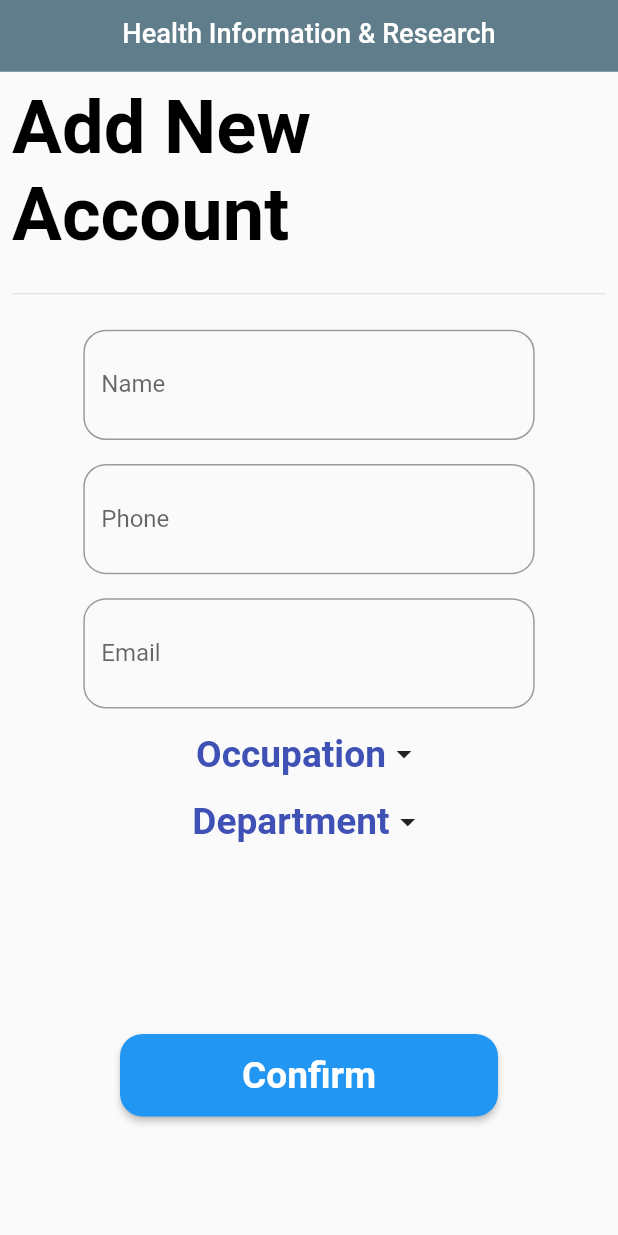
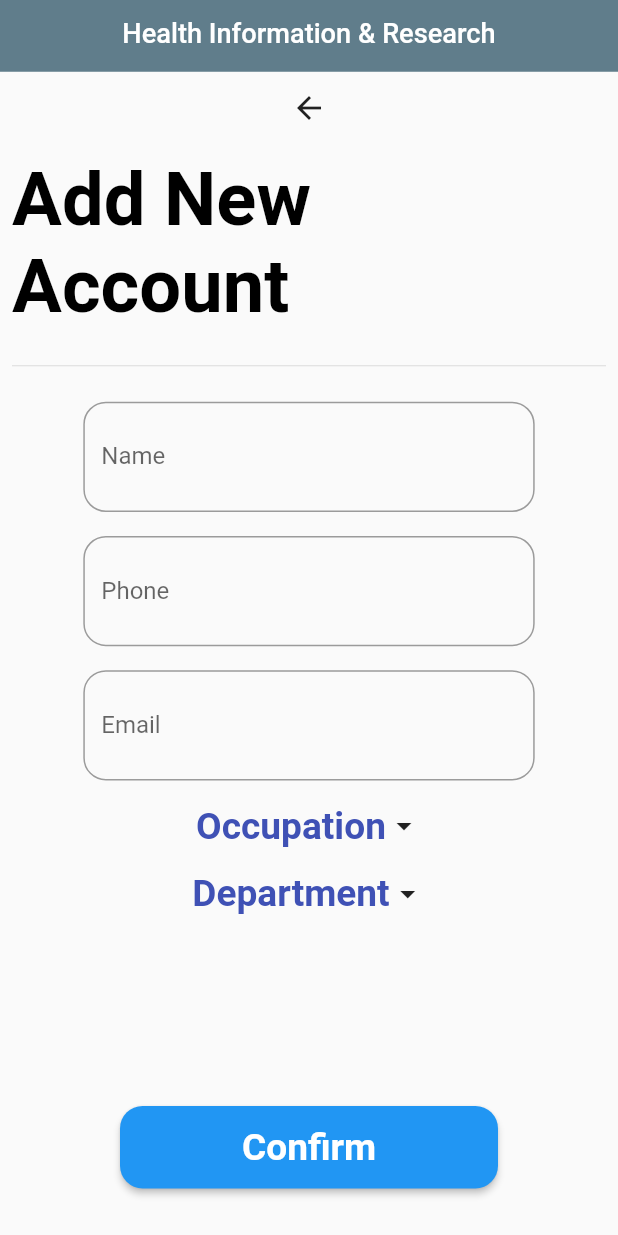
Before and after one commit to basharalbashier/Omdorman-Maternity-hospital-medical-record, a Flutter app: the AddUser screen opened directly, scrolled down 178 dp, on a phone screen of 412 x 824 dp. Run offline on Flutter 3.47's test engine with Material 2 defaults, Android fonts, the phone set to English and light mode, and no system bars; our stand-ins replace fl_chart, get, google_fonts, hive, lottie, pdf and 6 more; accounts and stored records are empty; network calls fail; Roboto replaces fonts that are missing (Ubuntu).

Commit message:
add launcher Icon

```diff
--- a/lib/pages/add_user.dart
+++ b/lib/pages/add_user.dart
@@ -143,6 +143,7 @@ class _AddPatientState extends State<AddUser> {
           child: Column(
             children: [
               TitleD(setUniColor(unit), size),
+             BackButton(),
               Padding(
                 padding: const EdgeInsets.all(8.0),
                 child: Text(
--- a/pubspec.yaml
+++ b/pubspec.yaml
@@ -20,7 +20,7 @@ dependencies:
   http: ^0.13.5
   intl: ^0.17.0
   url_launcher: ^6.1.6
-  flutter_launcher_icons: ^0.10.0
+  flutter_launcher_icons: ^0.12.0
   hive: ^2.2.3
   shimmer: ^2.0.0
   fl_chart: ^0.55.2
@@ -42,6 +42,10 @@ flutter_icons:
   android: "launcher_icon"
   ios: true
   image_path: "lib/assets/download.png"
+  windows:
+    generate: true
+    image_path: "lib/assets/download.png"
+    icon_size: 48
 
   flutter_lints: ^2.0.0
 
```
Also changed, not shown: pubspec.lock, 28 other files.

▶ TASK OBJECTIVE:
Repeat the lines above exactly, and keep every picture out.

▶ SOLUTION FOR THIS PROBLEM:
Before and after one commit to basharalbashier/Omdorman-Maternity-hospital-medical-record, a Flutter app: the AddUser screen opened directly, scrolled down 178 dp, on a phone screen of 412 x 824 dp. Run offline on Flutter 3.47's test engine with Material 2 defaults, Android fonts, the phone set to English and light mode, and no system bars; our stand-ins replace fl_chart, get, google_fonts, hive, lottie, pdf and 6 more; accounts and stored records are empty; network calls fail; Roboto replaces fonts that are missing (Ubuntu).

Commit message:
add launcher Icon

```diff
--- a/lib/pages/add_user.dart
+++ b/lib/pages/add_user.dart
@@ -143,6 +143,7 @@ class _AddPatientState extends State<AddUser> {
           child: Column(
             children: [
               TitleD(setUniColor(unit), size),
+             BackButton(),
               Padding(
                 padding: const EdgeInsets.all(8.0),
                 child: Text(
--- a/pubspec.yaml
+++ b/pubspec.yaml
@@ -20,7 +20,7 @@ dependencies:
   http: ^0.13.5
   intl: ^0.17.0
   url_launcher: ^6.1.6
-  flutter_launcher_icons: ^0.10.0
+  flutter_launcher_icons: ^0.12.0
   hive: ^2.2.3
   shimmer: ^2.0.0
   fl_chart: ^0.55.2
@@ -42,6 +42,10 @@ flutter_icons:
   android: "launcher_icon"
   ios: true
   image_path: "lib/assets/download.png"
+  windows:
+    generate: true
+    image_path: "lib/assets/download.png"
+    icon_size: 48
 
   flutter_lints: ^2.0.0
 
```
Also changed, not shown: pubspec.lock, 28 other files.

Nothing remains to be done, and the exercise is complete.